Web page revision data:
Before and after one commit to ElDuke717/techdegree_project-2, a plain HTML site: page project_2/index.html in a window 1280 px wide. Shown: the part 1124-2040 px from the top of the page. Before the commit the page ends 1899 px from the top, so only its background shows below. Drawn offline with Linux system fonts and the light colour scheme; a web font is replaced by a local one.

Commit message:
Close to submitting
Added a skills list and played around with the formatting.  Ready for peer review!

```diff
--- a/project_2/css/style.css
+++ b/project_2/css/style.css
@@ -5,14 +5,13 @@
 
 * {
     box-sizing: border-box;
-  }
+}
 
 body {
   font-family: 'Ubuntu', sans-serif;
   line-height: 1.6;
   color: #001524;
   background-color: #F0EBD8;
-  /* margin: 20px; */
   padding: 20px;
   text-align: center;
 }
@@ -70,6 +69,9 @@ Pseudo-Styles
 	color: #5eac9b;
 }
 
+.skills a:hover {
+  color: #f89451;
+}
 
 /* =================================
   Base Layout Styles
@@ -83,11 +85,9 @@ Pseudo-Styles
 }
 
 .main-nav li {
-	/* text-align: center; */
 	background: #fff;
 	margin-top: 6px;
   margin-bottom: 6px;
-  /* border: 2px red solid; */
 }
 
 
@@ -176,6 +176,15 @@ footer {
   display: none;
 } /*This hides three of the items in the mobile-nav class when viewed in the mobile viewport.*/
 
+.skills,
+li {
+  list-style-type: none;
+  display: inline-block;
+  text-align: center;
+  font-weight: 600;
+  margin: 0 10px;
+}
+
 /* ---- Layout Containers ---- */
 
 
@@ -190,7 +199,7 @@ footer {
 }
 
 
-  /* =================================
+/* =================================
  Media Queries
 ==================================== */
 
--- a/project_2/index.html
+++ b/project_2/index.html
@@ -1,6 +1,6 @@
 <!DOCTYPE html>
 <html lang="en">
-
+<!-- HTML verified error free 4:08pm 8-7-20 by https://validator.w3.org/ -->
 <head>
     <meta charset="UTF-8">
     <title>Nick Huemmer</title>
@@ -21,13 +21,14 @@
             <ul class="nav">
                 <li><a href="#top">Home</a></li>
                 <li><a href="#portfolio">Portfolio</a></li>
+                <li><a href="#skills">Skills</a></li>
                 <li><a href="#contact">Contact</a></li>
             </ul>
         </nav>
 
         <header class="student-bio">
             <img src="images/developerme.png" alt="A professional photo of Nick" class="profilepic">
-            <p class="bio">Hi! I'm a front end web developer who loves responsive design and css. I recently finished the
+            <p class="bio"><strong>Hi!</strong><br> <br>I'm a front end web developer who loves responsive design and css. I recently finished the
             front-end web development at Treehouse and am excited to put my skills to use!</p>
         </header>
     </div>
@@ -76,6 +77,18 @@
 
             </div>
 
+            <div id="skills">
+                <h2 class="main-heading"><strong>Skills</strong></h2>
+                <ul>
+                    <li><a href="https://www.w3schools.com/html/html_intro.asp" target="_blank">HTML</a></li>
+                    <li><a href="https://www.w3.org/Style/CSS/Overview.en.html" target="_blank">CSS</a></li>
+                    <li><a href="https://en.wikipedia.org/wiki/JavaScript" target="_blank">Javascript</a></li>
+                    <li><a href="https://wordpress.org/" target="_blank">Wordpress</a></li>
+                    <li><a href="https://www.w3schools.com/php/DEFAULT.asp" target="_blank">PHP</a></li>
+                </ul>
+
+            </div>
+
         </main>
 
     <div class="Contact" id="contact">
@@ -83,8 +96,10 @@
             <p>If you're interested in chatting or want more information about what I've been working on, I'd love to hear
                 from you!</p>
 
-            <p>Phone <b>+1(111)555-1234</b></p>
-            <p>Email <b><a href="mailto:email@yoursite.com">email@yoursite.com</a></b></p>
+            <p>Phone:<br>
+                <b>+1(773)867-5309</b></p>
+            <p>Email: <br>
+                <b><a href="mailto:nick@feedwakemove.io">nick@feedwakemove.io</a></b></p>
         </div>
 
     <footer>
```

...

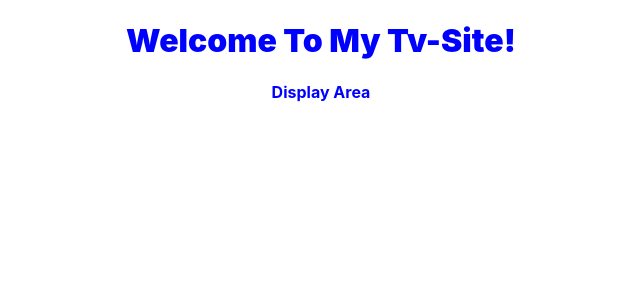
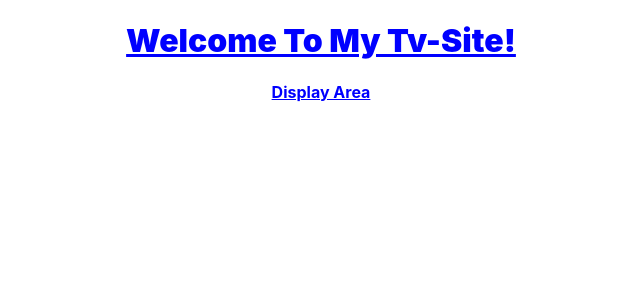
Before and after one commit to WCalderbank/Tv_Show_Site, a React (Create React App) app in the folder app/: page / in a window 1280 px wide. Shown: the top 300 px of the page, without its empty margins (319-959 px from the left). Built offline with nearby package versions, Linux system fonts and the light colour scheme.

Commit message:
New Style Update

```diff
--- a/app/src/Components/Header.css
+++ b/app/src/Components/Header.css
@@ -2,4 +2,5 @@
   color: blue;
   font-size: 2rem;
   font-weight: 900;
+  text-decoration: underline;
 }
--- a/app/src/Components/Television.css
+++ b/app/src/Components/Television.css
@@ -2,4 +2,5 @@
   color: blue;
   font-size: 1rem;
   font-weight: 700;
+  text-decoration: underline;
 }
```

* **WHAT THIS TASK INVOLVES**: Line count for the word "text": tally the lines in the records that include it and give only the result.

* **OUTPUT OF THE TASK**: 5